The State Department announced yesterday that it is terminating all antinarcotics programs in Bolivia and is reducing the size of its embassy staff there even further.
In announcing the move, State Department spokesman David Passage would not confirm or deny allegations that members of the military junta that took control of the country last month are involved in the international narcotics trade.
"We have examined the allegations very carefully and reached the conclusion that we have no basis to expect the kind of cooperation from the Bolivian authorities that makes it worthwhile to continue the [drug enforcement] program," he said.
Both the State Department and the Drug Enforcement Administration have programs to fight narcotics traffic in Bolivia.
Officials in State's Bureau for International Narcotics Matters said their programs' budget this fiscal year was $2.6 million, but that only $250,000 had been spent because Congress had not appropriated foreign assistance funds this year.
Officials said that four Americans and two Bolivians were directly involved in the programs, and that the Americans would be returning to the United States "very soon."
Officials at the DEA -- which is part of the Justice Department -- said their programs involved about $140,000, not including salaries and administrative expenses.
They said that five Americans were working in the programs, and that they would be leaving Bolivia "within a week."
State Department officials said additional U.S. Embassy personnel will be withdrawn during the next several weeks. The embassy staff was reduced from 120 persons to 80 shortly after the coup. Officials were unsure yesterday how many additional persons will be called back.
Meanwhile, Sen. Dennis DeConcini (D-Ariz.) has asked the chairman of the foreign operations subcommittee of the Senate Appropriations Committee to schedule hearings about the alleged ties between the military junta and international drug traffickers in Bolivia.
Reliable Senate sources said yesterday that U.S. narcotics officials have information that Army Gen. Luis Garcia Meza, the head of the junta, allegedly has received "millions of dollars" from Jose Abraham Baptista, who the sources alleged is "a major known drug trafficker" based in Santa Cruz, Bolivia.
Sources said that two relatives of Baptista -- who allegedly are also known cocaine dealers -- reportedly have been given jobs in the Bolivian customs services.
The sources said that the junta's interior minister, Luis Arce Gomez -- former head of the Bolivian military intelligence -- allegedly has longstanding connections with major traffickers.
The sources added that the country's education minister, Col. Ariel Coca, was alledgely involved in a drug transaction that ended when 220 pounds of cocaine were seized in Panama in 1979.
Garcia Meza has denied that he or any of his officials are involved in the international narcotics trade. In an interview Tuesday with The New York Times, he said:
"I would like to remind you that the drug problem in the world is masterminded and financed as a multibillion dollar operation in the Northern Hemisphere. We deny emphatically any involvement with this drug mafia."

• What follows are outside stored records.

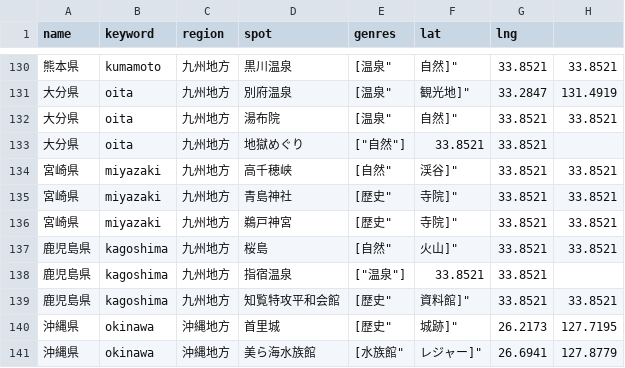
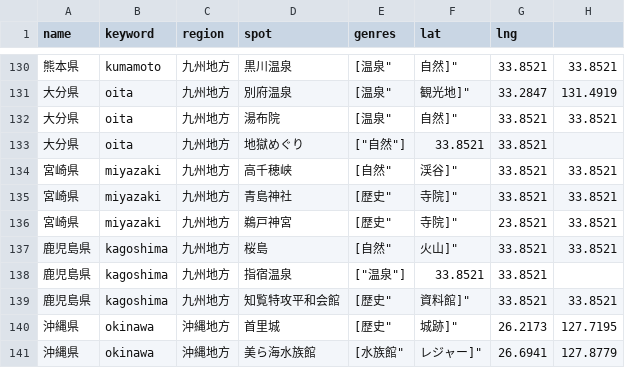
Before and after one commit to hariiii18/randomTrip, a CSV file: public/spotlight.csv, drawn as a sheet; only a part is shown, gaps mark what is left out.

```diff
--- a/public/spotlight.csv
+++ b/public/spotlight.csv
@@ -135,3 +135,3 @@ name,keyword,region,spot,genres,lat,lng
 宮崎県,miyazaki,九州地方,青島神社,"["歴史", "寺院"]",33.8521,33.8521
-宮崎県,miyazaki,九州地方,鵜戸神宮,"["歴史", "寺院"]",33.8521,33.8521
+宮崎県,miyazaki,九州地方,鵜戸神宮,"["歴史", "寺院"]",23.8521,33.8521
 鹿児島県,kagoshima,九州地方,桜島,"["自然", "火山"]",33.8521,33.8521
```
Also changed, not shown: 1 other file.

But sources in the Senate said there is "unimpeachable evidence" that a number of high-level Bolivian officials are involved.
The State Department would not confirm these reports. A spokesman said yesterday that the administration had decided not to present the results of investigation into the involvement of the new military rulers in the drug traffic because of concern for the safety of American personnel still in Bolivia.
The State Department's programs had included assisting the Bolivian customs service in trying to reduce the smuggling of coca leaves -- from which cocaine is made -- according to officials in State's Bureau for International Narcotics Matters.
Officials said the department had also assisted the Bolivian government in trying to establish a board to regulate the production and sale of coca to be used legally such as for medical purposes.
Officials at the DEA said their programs involved exchanging information on international drug traffickers, and training and assisting local police with drug-related investigations.